I’ve had a request for this story. I’m sure I’ve posted it here before, but it may have been on the old blog and as it’s impossible to search the site, here it is again.
Sometime in early 1981 I got a phone call from a friend who worked as a porter at the Tate Gallery on the south bank in London. “Come ’round the back door when we close tomorrow if you want to meet George Harrison” was all he said. It turned out that Beatle George had booked the gallery after hours for a photo shoot. That’s all I knew.
So, armed with a bag of LP sleeves and related items I turned up at the Tate just as they were closing. I later found out that the boss in charge of the backroom boys, porters and the like had asked if anyone wanted to work back a couple of hours to accommodate George and his party. Most of the long-serving old blokes didn’t want the overtime, but my mate and some of the younger guys jumped at the chance and probably would have done it for nothing.
When I arrived George was already there with his manager and a few others, including everyone’s favourite mad percussionist Ray Cooper (who, it transpired, came up with the whole idea for the shoot). The idea was to photograph George up against a 3D relief artwork by Mark Boyle titled “Holland Park Avenue Study”. Dating from 1967 the piece was basically a 239cm square x 11.5cm thick representation of pavement and road made from (it says here) “Earth on Epikote and fibreglass”. The idea was for George to sit on the floor and lean against the artwork on the wall and, suitably cropped, it would seem like he was lying on the street itself. Caroline Irwin was the photographer.
While everything was being set up I spoke to George’s manager/PR man (I forget which) and asked about the chances of getting autographs. He assured me it would be OK and asked to see what I had brought. He gave the OK to everything except a copy of the 1976 Best Of George Harrison LP (the UK version with cover showing George sitting on the bumper of a hot rod car). “If you give him that to sign, he’ll probably tear it up in front of you!” said the manager. It turns out that George hated that album, feeling insulted that EMI had filled only one side with his solo material and padded out the other with his Beatles hits.
As we waited I overheard George relating how he’d been pulled over for speeding in his black Porsche on the way into London that afternoon. “So when the cop asked for my address, I said ‘which address do you want, my LA address, my New York address, or my Surrey address’?” he said in that oh-so familiar languid scouse drawl which could have come straight from a scene in “A Hard Day’s Night”.
Finally the photo shoot was over and I produced my bag of assorted goodies for signing (minus the Best Of LP). I’d taken the Faster single picture disc insert, a copy of Wonderwall and the booklet from the Concert For Bangla Desh. It was this last item which caused the most excitement. George grabbed it and after flicking through, became quite animated and insisted on showing it around. He called Ray Cooper over saying stuff like, “Look at Eric on this one” and generally behaving like he’d never seen it before.

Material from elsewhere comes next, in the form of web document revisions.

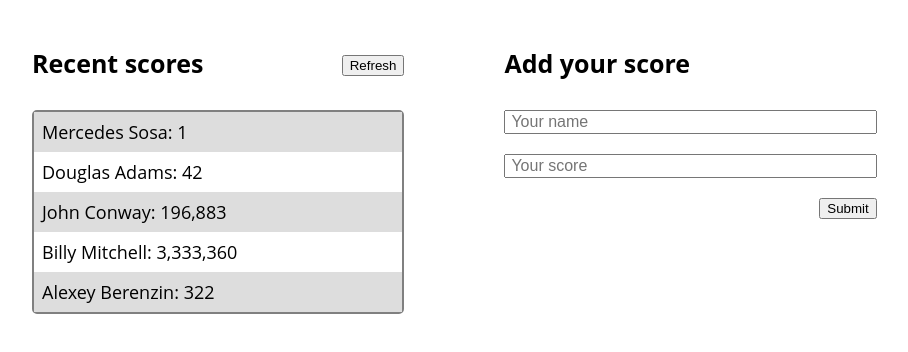
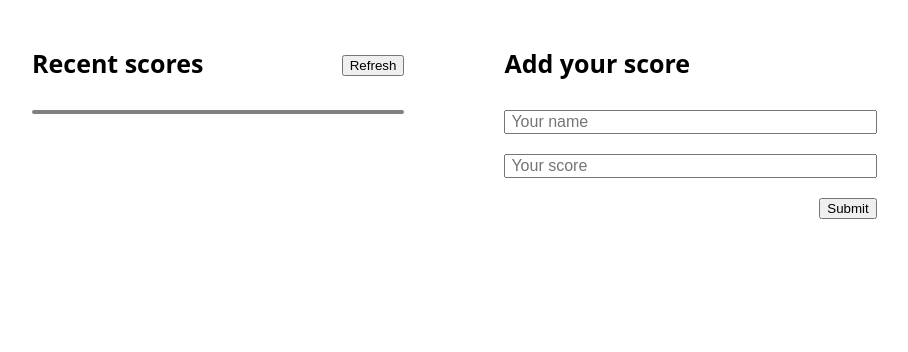
Before and after one commit to notlfish/games-leaderboard, a website built with webpack: page src/index.html in a window 1280 px wide. Shown: the part 76-428 px from the top of the page, without its empty margins (76-984 px from the left). Built offline with nearby package versions, Linux system fonts and the light colour scheme.

Commit message:
Remove hardcoded scores

```diff
--- a/src/index.html
+++ b/src/index.html
@@ -3,11 +3,11 @@
   <head>
     <meta charset="UTF-8">
     <meta name="viewport" content="width=device-width, initial-scale=1.0">
-    <title>Wbpack Exercise</title>
+    <title>Revelación Leaderboard</title>
   </head>
   <body>
     <main>
-      <h1>Leaderboard</h1>
+      <h1 id="page-title">Leaderboard</h1>
       <div class="grid-container">
         <div id="scoreboard-container">
           <div class="title-container f-between">
@@ -15,33 +15,13 @@
             <button id="refresh-scoreboard">Refresh</button>
           </div>
           <ul id="scoreboard">
-            <li>
-              <span class="player-name">Mercedes Sosa:</span>
-              <span class="player-score">1</span>
-            </li>
-            <li>
-              <span class="player-name">Douglas Adams:</span>
-              <span class="player-score">42</span>
-            </li>
-            <li>
-              <span class="player-name">John Conway:</span>
-              <span class="player-score">196,883</span>
-            </li>
-            <li>
-              <span class="player-name">Billy Mitchell:</span>
-              <span class="player-score">3,333,360</span>
-            </li>
-            <li>
-              <span class="player-name">Alexey Berenzin:</span>
-              <span class="player-score">322</span>
-            </li>
           </ul>
         </div>
         <div id="new-score-container">
           <h3>Add your score</h3>
           <form id="new-score">
-            <input placeholder="Your name">
-            <input placeholder="Your score">
+            <input id="player-name" placeholder="Your name">
+            <input id="player-score" placeholder="Your score">
             <button class="form-submit">Submit</button>
           </form>
         </div>
```
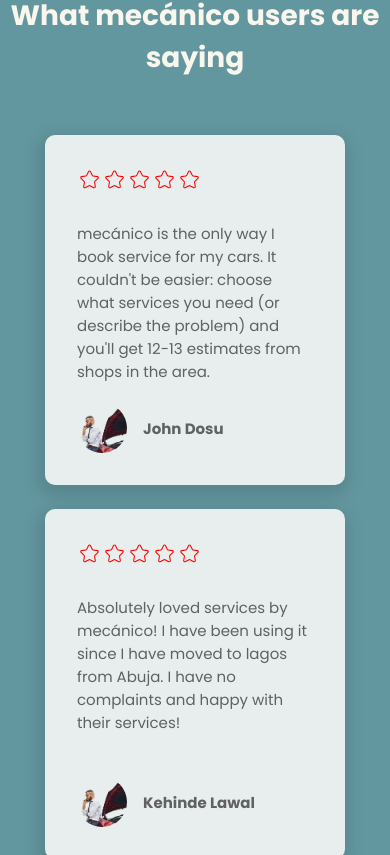
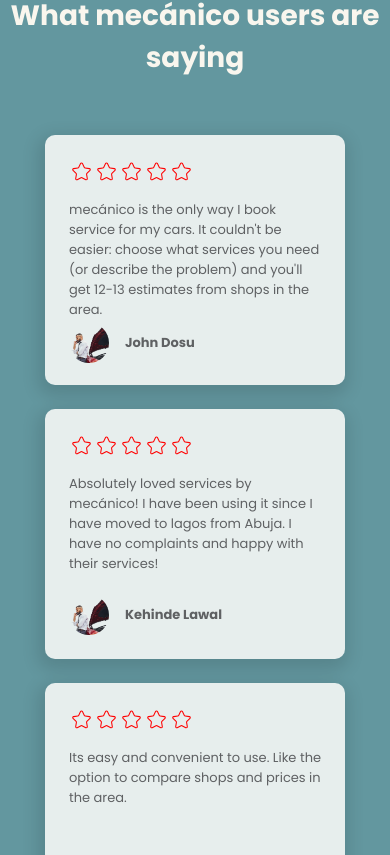
Before and after one commit to Deyjuwon/mecanico, a React (Vite) app: page / in a window 390 px wide. Shown: the part 3349-4204 px from the top of the page. Built offline with nearby package versions, Linux system fonts and the light colour scheme.

Commit message:
card responsiveness

```diff
--- a/src/Components/TestimonialCard/TestimonialCard.css
+++ b/src/Components/TestimonialCard/TestimonialCard.css
@@ -43,3 +43,31 @@
 .user-details > p {
     font-weight: bold;
 }
+
+@media only screen and (max-width: 600px) {
+    .testimonial-card {
+        height: 250px;
+        width: 300px;
+        font-size: 13px;
+        padding: 1.5rem 1.5rem;
+        gap: .2rem;
+        -webkit-box-shadow: -2px 6px 17px 5px rgba(0,0,0,0.12);
+        -moz-box-shadow: -2px 6px 17px 5px rgba(0,0,0,0.12);
+        box-shadow: -2px 6px 17px 5px rgba(0,0,0,0.12);
+        border-radius: 10px;
+    }
+
+    .testimonial-card-top {
+        display: flex;
+        flex-direction: column;
+        gap: .6rem;
+    }
+
+    .testimonial-card > div > img {
+        border-radius: 50%;
+        border: none;
+        width: 40px;
+        height: 40px;
+    }
+
+}
--- a/src/Components/WhyMecanico/WhyMecanico.css
+++ b/src/Components/WhyMecanico/WhyMecanico.css
@@ -1,7 +1,6 @@
 .whyMec {
     margin-top: 4rem;
     background-color: #63979f;
-    color: #fff;
     color: #F9F6EE;
     padding-bottom: 3rem;
     padding-top: 3rem;
```
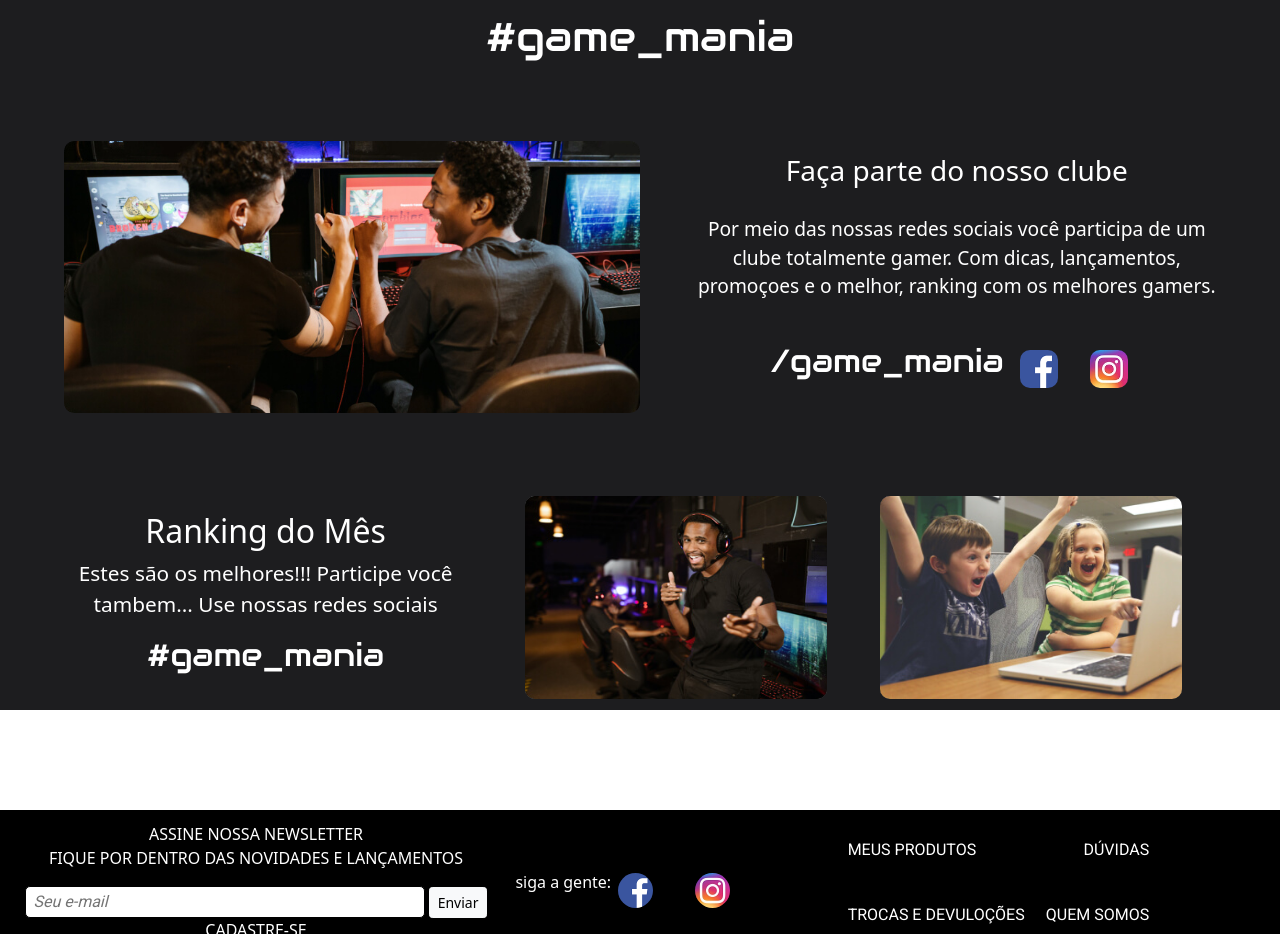
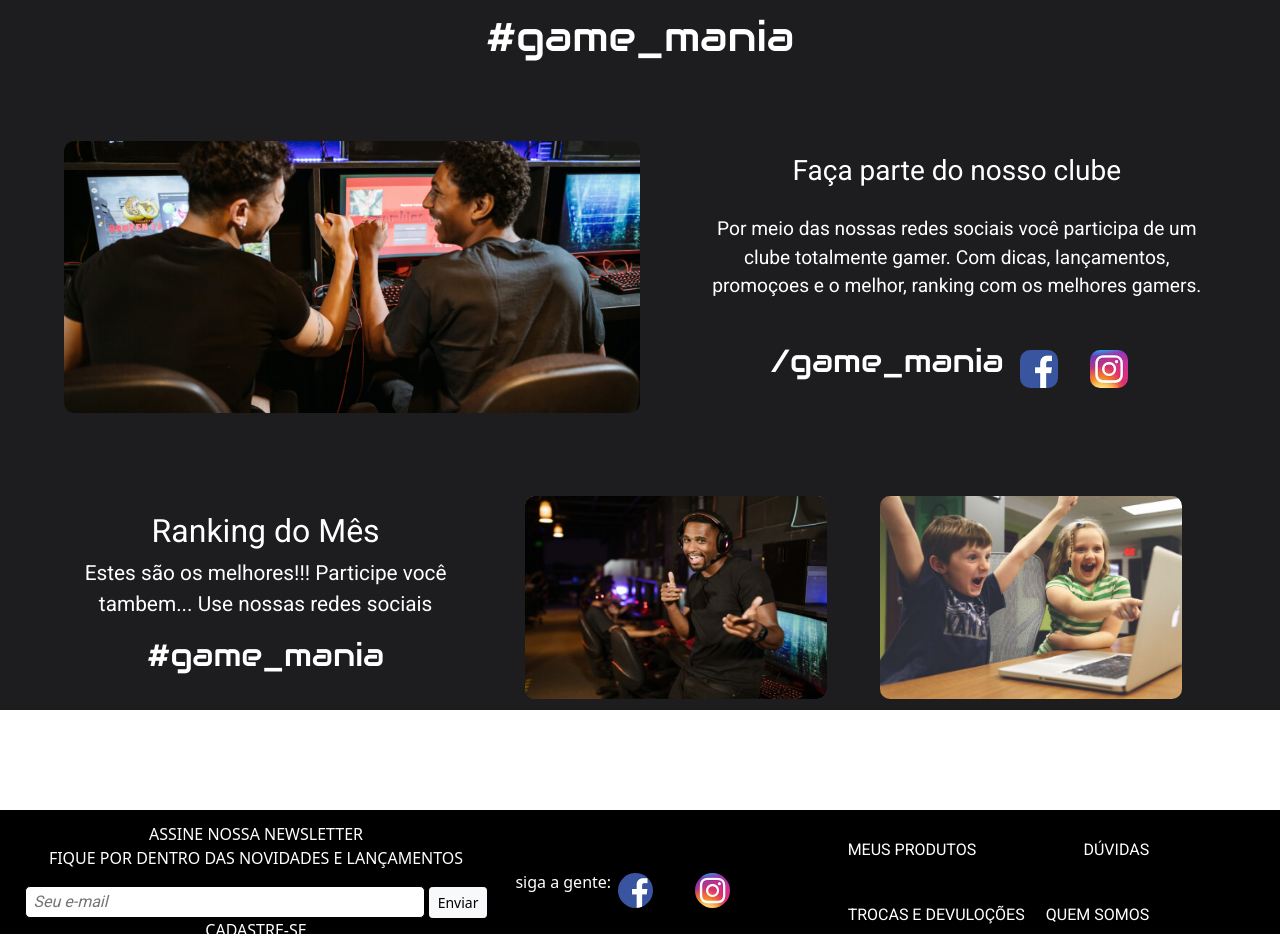
Before and after one commit to MacielDouglas/GameMania, a plain HTML site: page index.html in a window 1280 px wide. Shown: the part 2300-3234 px from the top of the page. Drawn offline with Linux system fonts and the light colour scheme.

Commit message:
feito correção no scritp js e texto no style.css

```diff
--- a/css/style.css
+++ b/css/style.css
@@ -278,7 +278,7 @@ header {
     flex-direction: column;
     text-align: center;
     justify-content: space-evenly;
-    font-family: 'Roboto' sans-serif;
+    font-family: 'Roboto', sans-serif;
     text-decoration: none;
 }
 .container_social p {
@@ -321,16 +321,16 @@ header {
     display: flex;
     flex-direction: column;
     text-align: center;
-    font-family: 'Roboto' sans-serif;
+    font-family: 'Roboto', sans-serif;
     text-decoration: none;
 }
 
 .ranking h3 {
-  font-family: 'Roboto' sans-serif;
+  font-family: 'Roboto', sans-serif;
   font-size: 200%;
 }
 .ranking p {
-  font-family: 'Roboto' sans-serif;
+  font-family: 'Roboto', sans-serif;
   font-size: 130%;
 }
 .ranking a {text-decoration: none;}
--- a/index.html
+++ b/index.html
@@ -401,9 +401,9 @@
 
   </footer>
 
+  <script src="js/script.js"></script>
+
+</body>
 
 
-</body>
-<script src="js/script.js"></script>
-
 </html>
```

The “Holland Park Avenue Study” picture was used for the original version of George’s Somewhere In England album, but the cover was changed when the CD appeared years later, however.
I still have the Faster picture disc, but parted with the rest of the signed items years ago. Yeah, I wish I still had it all, but a guy’s gotta eat.
Footnote. As George was leaving he called my mate over, thanked him for looking after his party and keeping the gallery open late. Then as they shook hands he quietly pressed a fifty pound note into his palm. And that’s fifty 1981 pounds, folks. Whadda guy.